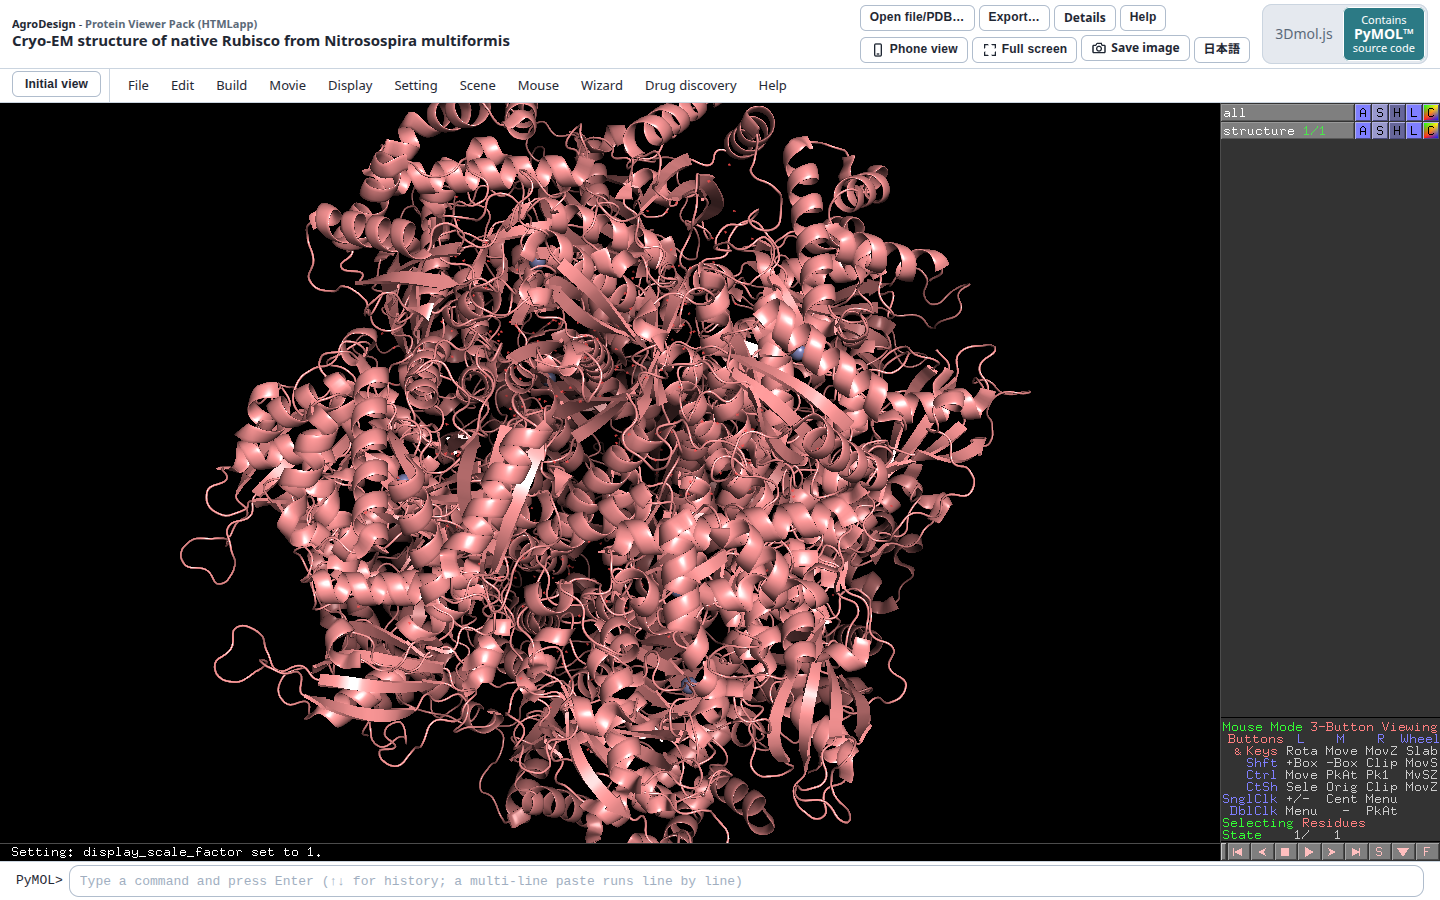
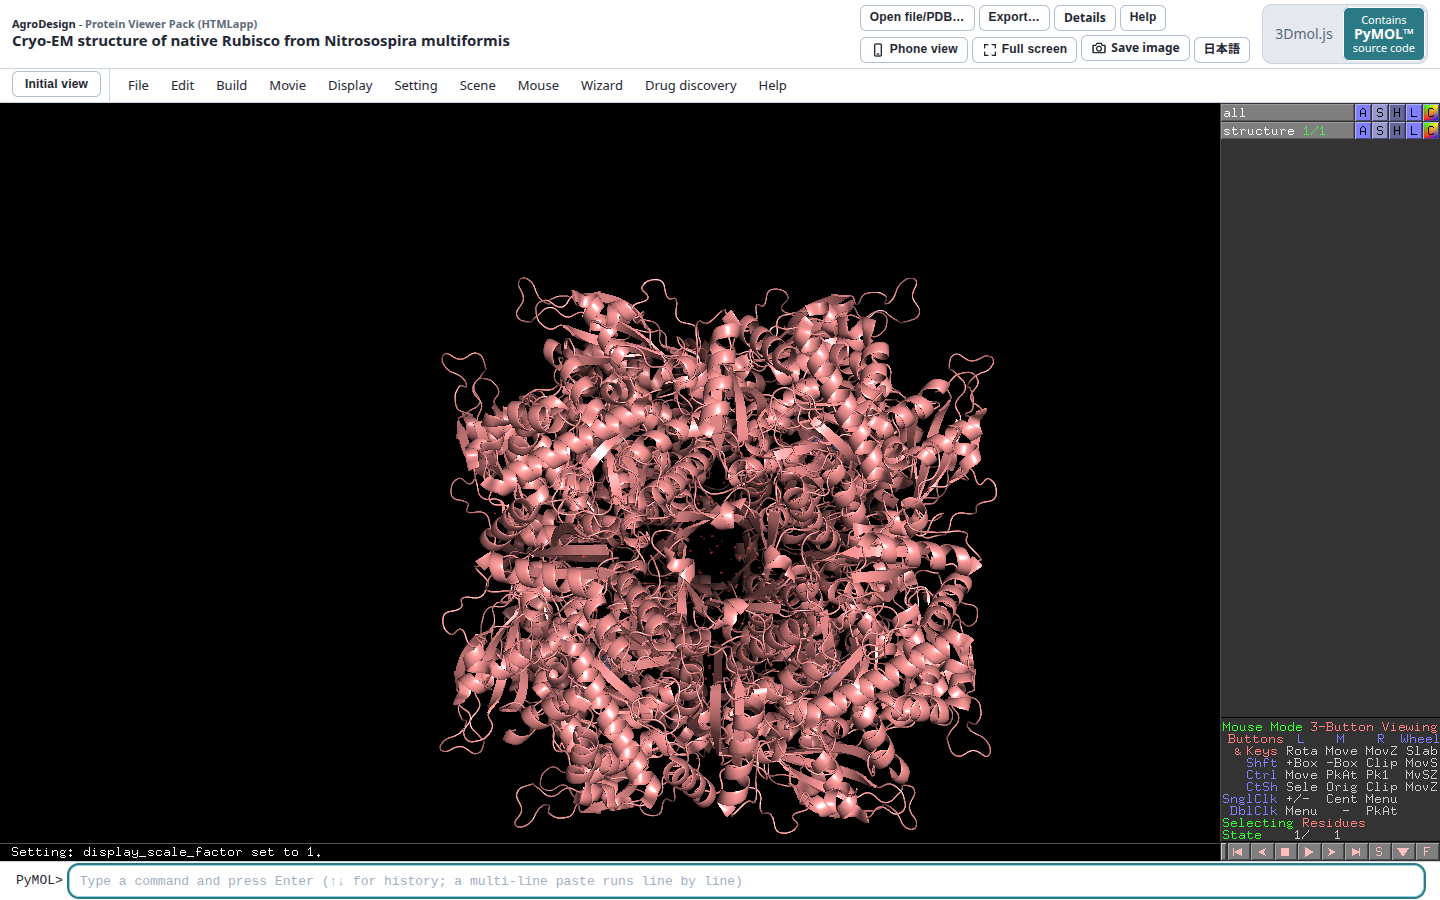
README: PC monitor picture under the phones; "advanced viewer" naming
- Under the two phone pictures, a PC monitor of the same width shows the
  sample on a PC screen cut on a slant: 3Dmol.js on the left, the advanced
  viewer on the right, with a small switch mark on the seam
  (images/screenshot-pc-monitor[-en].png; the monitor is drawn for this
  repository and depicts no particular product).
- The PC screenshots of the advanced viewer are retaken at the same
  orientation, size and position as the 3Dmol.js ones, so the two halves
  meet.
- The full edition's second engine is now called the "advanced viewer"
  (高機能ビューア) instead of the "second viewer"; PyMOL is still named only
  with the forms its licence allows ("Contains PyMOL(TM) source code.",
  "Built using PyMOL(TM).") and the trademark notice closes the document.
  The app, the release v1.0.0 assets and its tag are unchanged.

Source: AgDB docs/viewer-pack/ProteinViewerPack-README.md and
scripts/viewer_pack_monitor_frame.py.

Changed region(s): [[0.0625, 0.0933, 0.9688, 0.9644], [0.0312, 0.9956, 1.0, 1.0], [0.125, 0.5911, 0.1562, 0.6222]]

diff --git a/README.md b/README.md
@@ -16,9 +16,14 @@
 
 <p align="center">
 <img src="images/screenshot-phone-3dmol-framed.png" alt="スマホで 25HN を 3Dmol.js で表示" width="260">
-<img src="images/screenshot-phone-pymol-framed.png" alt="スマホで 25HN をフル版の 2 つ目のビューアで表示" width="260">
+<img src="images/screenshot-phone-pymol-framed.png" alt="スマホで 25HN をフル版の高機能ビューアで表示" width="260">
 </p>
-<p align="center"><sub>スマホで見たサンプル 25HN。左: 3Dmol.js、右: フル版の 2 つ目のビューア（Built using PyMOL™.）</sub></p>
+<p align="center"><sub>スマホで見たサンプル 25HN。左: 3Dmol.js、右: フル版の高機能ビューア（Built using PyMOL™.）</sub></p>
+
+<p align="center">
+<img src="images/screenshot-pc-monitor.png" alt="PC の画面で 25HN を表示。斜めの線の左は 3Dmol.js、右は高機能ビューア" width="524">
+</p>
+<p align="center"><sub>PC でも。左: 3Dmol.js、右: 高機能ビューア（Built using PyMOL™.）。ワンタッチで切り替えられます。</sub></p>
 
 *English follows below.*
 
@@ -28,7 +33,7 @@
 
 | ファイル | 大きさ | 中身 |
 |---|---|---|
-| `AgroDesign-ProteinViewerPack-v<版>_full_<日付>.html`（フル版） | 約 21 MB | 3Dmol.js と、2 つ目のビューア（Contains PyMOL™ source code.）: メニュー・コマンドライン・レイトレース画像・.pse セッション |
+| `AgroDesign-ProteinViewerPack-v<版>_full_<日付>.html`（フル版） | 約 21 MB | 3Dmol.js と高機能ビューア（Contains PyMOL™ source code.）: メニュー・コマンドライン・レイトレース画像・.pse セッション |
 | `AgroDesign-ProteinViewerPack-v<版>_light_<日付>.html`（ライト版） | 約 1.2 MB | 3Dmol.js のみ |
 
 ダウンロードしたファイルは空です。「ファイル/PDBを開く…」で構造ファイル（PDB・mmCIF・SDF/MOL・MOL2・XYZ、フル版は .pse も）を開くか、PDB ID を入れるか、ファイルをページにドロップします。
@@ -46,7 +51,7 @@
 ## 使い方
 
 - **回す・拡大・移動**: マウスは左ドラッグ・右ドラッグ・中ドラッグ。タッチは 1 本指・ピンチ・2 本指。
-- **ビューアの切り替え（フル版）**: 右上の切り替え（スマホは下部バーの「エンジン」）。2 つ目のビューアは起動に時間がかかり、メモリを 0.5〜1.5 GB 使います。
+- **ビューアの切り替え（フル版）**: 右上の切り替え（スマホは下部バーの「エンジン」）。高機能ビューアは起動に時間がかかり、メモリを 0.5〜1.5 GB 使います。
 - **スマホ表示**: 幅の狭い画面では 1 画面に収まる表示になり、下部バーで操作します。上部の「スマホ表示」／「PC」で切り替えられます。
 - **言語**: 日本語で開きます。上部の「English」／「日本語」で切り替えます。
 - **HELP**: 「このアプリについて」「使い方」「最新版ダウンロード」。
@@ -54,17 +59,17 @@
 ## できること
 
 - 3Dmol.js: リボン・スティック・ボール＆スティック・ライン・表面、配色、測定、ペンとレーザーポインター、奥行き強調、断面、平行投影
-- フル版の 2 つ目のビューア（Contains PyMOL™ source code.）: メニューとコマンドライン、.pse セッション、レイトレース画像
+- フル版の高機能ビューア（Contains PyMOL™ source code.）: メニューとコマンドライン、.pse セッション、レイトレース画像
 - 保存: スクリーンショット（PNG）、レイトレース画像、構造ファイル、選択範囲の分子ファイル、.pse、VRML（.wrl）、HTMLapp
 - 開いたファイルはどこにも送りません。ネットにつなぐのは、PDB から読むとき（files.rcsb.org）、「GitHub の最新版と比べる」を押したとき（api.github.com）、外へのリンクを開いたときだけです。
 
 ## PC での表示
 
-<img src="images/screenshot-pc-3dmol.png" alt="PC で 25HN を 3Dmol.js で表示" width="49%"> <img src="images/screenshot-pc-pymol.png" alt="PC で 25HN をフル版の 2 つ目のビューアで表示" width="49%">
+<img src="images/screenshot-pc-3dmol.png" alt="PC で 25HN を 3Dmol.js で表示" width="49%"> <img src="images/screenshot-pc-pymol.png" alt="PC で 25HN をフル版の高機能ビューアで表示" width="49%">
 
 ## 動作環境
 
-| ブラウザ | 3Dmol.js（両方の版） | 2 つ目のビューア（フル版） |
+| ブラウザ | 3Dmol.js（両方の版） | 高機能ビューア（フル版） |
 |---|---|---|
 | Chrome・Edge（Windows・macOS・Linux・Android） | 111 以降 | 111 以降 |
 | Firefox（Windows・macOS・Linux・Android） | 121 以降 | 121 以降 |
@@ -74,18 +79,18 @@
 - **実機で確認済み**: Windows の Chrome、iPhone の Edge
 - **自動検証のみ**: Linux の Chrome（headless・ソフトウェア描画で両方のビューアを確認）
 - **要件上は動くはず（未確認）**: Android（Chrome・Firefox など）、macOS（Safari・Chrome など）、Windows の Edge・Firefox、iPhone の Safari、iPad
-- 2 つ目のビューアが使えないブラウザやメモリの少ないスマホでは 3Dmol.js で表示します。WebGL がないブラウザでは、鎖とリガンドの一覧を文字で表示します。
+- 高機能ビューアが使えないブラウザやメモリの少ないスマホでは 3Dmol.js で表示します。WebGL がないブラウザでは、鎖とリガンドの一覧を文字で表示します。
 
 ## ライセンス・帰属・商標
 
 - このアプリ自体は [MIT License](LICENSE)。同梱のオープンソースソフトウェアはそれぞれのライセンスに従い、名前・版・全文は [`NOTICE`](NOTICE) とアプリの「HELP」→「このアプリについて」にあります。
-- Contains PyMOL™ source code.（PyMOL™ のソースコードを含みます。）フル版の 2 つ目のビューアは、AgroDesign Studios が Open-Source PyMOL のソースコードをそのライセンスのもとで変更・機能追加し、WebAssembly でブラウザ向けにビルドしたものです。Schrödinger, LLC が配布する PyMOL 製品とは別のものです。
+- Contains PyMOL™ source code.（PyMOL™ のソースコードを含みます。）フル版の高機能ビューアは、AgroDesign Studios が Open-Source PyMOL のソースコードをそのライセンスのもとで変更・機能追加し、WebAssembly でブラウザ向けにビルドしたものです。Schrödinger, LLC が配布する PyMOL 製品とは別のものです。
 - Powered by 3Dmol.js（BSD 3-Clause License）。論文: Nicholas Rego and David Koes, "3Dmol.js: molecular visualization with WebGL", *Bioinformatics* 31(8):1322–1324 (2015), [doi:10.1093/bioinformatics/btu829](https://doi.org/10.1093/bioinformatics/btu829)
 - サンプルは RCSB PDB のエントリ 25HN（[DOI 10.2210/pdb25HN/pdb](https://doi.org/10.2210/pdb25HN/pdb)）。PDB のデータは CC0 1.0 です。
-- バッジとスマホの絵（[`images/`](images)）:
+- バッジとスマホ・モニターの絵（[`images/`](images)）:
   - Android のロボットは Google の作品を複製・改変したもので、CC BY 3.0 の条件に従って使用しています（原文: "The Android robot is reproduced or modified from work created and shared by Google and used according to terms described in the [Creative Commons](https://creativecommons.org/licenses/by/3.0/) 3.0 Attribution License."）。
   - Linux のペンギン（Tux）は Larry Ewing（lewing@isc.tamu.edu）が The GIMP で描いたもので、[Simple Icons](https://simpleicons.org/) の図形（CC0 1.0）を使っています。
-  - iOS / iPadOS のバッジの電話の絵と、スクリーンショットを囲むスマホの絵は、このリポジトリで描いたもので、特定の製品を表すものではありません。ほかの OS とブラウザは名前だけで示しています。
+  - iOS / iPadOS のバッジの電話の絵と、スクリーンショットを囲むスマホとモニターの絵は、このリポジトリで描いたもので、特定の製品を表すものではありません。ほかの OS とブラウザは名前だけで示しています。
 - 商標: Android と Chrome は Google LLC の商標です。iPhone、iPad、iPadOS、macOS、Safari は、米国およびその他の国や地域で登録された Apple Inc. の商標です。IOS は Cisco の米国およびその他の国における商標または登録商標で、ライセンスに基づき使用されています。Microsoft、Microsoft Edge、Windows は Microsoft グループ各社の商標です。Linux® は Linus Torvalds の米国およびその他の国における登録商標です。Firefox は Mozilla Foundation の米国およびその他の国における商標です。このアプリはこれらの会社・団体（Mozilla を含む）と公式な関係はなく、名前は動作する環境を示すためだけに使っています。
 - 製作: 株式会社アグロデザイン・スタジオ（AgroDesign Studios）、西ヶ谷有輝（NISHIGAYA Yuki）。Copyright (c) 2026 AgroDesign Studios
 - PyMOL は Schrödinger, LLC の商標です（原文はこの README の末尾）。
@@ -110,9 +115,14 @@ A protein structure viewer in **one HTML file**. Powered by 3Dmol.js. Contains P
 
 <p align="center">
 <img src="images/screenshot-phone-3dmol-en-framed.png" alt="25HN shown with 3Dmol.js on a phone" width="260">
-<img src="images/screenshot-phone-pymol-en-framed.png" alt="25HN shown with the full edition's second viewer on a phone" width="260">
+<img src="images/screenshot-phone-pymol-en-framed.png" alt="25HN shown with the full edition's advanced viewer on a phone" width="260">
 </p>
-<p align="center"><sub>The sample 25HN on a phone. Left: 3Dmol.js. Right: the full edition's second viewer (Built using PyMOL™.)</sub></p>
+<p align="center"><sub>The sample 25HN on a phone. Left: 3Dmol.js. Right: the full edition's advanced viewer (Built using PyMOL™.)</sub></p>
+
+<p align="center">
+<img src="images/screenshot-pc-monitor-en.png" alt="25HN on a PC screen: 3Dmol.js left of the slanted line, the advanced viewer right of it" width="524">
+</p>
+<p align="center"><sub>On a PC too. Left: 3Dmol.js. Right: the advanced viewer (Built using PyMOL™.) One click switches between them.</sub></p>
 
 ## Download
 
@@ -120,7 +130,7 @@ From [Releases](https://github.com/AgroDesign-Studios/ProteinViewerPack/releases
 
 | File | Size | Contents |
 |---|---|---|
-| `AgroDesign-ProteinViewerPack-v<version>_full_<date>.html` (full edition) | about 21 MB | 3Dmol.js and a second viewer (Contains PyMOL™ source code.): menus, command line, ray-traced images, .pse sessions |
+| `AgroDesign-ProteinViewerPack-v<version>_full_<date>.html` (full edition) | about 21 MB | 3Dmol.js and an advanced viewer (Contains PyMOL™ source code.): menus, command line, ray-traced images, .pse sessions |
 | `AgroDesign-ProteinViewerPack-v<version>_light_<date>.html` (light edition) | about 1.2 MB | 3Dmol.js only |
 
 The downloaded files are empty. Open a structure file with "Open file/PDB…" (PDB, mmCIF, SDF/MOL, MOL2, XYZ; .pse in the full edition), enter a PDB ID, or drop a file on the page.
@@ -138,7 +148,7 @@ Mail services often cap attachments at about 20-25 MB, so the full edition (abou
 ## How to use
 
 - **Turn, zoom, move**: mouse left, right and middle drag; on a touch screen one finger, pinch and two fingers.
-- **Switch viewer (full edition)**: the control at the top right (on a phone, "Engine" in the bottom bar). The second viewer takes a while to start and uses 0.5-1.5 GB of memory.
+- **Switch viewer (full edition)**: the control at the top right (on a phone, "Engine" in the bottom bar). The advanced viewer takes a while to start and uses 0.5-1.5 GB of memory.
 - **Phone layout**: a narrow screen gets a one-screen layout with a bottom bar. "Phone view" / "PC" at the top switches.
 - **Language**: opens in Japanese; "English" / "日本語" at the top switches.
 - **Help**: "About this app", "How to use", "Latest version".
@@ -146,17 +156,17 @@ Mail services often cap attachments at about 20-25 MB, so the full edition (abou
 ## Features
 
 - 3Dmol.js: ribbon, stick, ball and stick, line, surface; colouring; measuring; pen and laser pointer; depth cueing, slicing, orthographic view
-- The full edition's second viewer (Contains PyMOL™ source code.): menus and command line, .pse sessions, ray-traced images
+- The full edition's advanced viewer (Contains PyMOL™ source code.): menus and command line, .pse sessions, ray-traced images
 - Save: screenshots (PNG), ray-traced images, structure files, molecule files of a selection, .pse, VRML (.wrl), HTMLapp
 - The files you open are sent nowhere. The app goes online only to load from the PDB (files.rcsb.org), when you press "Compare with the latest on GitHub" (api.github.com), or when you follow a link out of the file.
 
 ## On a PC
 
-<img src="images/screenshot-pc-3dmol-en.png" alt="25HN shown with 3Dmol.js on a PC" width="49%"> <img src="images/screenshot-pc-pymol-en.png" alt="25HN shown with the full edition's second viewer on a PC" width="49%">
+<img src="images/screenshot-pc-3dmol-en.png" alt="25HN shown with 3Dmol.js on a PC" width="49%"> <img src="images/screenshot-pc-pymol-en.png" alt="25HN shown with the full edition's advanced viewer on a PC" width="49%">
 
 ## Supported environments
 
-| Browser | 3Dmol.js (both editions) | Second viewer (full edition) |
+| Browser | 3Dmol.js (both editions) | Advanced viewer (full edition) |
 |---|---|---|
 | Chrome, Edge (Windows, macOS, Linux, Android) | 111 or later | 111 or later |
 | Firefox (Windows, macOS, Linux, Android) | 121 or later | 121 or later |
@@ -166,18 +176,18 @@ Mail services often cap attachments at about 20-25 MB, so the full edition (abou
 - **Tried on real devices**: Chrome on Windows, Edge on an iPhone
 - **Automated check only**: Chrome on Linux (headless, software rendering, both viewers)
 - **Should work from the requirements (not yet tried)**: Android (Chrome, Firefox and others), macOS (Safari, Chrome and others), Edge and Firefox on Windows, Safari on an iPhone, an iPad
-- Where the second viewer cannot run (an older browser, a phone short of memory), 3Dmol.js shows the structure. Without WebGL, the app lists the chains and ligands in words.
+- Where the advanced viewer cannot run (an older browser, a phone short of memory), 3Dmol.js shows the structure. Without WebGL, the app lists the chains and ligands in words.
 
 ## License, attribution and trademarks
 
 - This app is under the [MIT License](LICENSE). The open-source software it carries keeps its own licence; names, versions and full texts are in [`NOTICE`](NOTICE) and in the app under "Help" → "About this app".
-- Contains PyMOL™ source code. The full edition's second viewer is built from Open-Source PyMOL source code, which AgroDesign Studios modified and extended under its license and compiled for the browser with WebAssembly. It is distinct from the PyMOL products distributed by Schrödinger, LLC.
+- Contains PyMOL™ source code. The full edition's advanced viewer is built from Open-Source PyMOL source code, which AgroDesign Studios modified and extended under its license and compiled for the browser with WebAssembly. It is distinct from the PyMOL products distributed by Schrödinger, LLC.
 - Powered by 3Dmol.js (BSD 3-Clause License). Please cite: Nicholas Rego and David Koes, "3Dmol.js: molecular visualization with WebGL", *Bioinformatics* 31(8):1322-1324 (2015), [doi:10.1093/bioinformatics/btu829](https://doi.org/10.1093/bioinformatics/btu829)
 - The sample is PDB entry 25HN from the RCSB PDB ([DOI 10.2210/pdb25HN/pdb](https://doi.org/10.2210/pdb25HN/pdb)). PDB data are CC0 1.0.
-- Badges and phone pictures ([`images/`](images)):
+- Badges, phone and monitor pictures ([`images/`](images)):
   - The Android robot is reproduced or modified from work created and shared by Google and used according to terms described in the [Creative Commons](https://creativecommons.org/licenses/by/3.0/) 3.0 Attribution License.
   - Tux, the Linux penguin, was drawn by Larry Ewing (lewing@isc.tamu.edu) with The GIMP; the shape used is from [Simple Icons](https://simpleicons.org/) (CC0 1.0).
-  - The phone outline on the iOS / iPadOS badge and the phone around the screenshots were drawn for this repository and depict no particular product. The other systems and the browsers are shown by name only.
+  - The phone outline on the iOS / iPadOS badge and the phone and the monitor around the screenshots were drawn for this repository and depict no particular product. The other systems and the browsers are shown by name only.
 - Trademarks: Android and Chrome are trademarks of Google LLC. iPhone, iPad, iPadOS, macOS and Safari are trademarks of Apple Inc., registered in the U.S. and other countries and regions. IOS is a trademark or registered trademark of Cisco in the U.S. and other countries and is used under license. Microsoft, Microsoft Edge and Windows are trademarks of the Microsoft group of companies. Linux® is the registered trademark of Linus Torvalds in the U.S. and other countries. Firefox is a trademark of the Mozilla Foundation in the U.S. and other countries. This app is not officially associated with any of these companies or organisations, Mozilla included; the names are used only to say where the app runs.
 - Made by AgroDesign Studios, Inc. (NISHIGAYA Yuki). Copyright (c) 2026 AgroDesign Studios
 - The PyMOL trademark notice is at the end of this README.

▶ WORK TO BE COMPLETED: Pull out each line of the listing that holds the string "around".

▶ OUTPUT:
-  - The phone outline on the iOS / iPadOS badge and the phone around the screenshots were drawn for this repository and depict no particular product. The other systems and the browsers are shown by name only.
+  - The phone outline on the iOS / iPadOS badge and the phone and the monitor around the screenshots were drawn for this repository and depict no particular product. The other systems and the browsers are shown by name only.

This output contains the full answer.